- 1 lb. fresh mussels; rinsed, scrubbed, and debearded (*see How To instructions at the end of this post)
- 1 Tbsp unsalted butter
- 3 green onions, thinly sliced (white and light green parts only)
- 1 red chili pepper, diced (ribs and seeds removed)
- 1 clove garlic, minced
- 16 oz. bottled clam juice
- 1 cup dry white wine, like Pinot Grigio or Sauvignon Blanc
- Kosher salt and fresh cracked black pepper to taste
COOKING INSTRUCTIONS FOR A CHARCOAL OR GAS GRILL:
Prepare your grill for high heat. Place a cast iron skillet (or another heavy, heatproof pan) on the grill directly over heat source. Let the skillet get hot, about 5 minutes. Add butter to skillet and using an oven mitt, carefully swirl butter around to coat bottom and sides of skillet. Add onions, pepper, and garlic and sauté until fragrant, about 2 minutes. Season with salt and pepper. Add clam juice and wine to skillet and heat until liquid just starts to bubble. Add mussels and cook until all the shells open, about 5-8 minutes. Discard any mussels that do not open. Remove pan from grill and place on a heatproof surface. Spoon mussels and cooking liquid into small bowls, and serve with crusty bread for dipping.
COOKING INSTRUCTIONS FOR A BRICK OVEN:

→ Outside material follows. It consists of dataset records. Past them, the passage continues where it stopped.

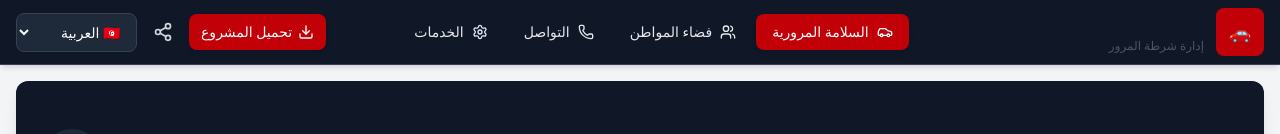
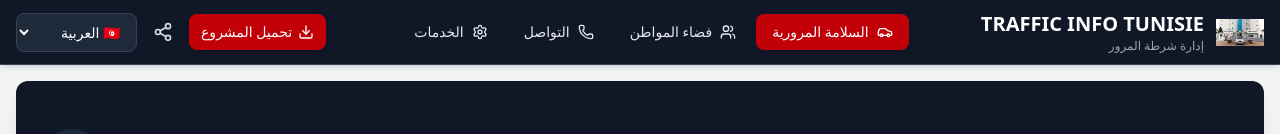
Before and after one commit to interfoufou/trafic-info, a Next.js app: page / in a window 1280 px wide. Shown: the top 134 px of the page. Built offline with nearby package versions, Linux system fonts and the light colour scheme.

Commit message:
إضافة شعار إدارة شرطة المرور في الهيدر

```diff
--- a/src/app/page.tsx
+++ b/src/app/page.tsx
@@ -451,12 +451,16 @@ export default function Home() {
         <div className="container mx-auto px-4">
           <div className="flex items-center justify-between h-16">
             <div className="flex items-center gap-3">
-              <div className="w-12 h-12 rounded-lg bg-red-700 flex items-center justify-center text-white font-bold text-lg">
-                🚗
-              </div>
+              <Image
+                src="/logo.png"
+                alt="إدارة شرطة المرور"
+                width={48}
+                height={48}
+                className="w-12 h-12 rounded-lg object-contain"
+              />
               <div className="hidden sm:block">
-                <h1 className="text-lg md:text-xl font-bold text-gray-900">{t.appName}</h1>
-                <p className="text-xs text-gray-600">{t.subtitle}</p>
+                <h1 className="text-lg md:text-xl font-bold text-white">{t.appName}</h1>
+                <p className="text-xs text-gray-400">{t.subtitle}</p>
               </div>
             </div>
 
```
Also changed, not shown: public/logo.png.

Make a fire at the back of your oven and allow it to burn until the internal temperature reaches 450°F. Place a cast iron skillet (or another heavy, heatproof pan) into the center of the oven. Let the skillet get hot, about 5 minutes. Add butter to skillet and using an oven mitt, carefully swirl butter around to coat bottom and sides of skillet. Add onions, pepper, and garlic and sauté until fragrant, about 2 minutes. Season with salt and pepper. Add clam juice and wine to skillet and heat until liquid just starts to bubble. Add mussels and cook until all the shells open, about 5-8 minutes. Discard any that do not open. Remove pan from oven and place on a heatproof surface. Spoon mussels and cooking liquid into small bowls, and serve with crusty bread for dipping.
*HOW TO CLEAN AND DEBEARD A MUSSEL:
When you get your mussels home from the fish market or grocery store, spread them out on a large baking sheet, and check that each mussel is tightly closed, discarding any mussels with cracked or damaged shells. If you find a mussel that is slightly open, gently tap in on the counter. If the mussel is fresh, it should close within a minute or two, discard any mussels that don’t close.
Place your mussels in a colander set in the sink. Under running cold water, gently scrub the outsides of the shells to get rid of any remaining dirt and bits of stringy things (I’m pretty sure that’s not the technical name for that). If you’re not ready to cook the mussels yet, place them in a bowl and cover with a damp paper towel. You can store your mussels in the refrigerator like this for up to 24 hours.
You’ll notice that most of the mussels have a little clump of brown fibers poking out of the shell, this is called the “beard” (also not the technical name, however, I looked it up for you and it’s called the byssus thread, in case you’re a stickler for details).
Discard beard and repeat with remaining mussels. (The beard isn’t harmful, just a little unpleasant to eat, so don’t sweat it if you miss a few.)
Sidekick: Serve mussels with a chilled glass of Pinot Grigio or Sauvignon Blanc, preferably the same wine you used to cook them in.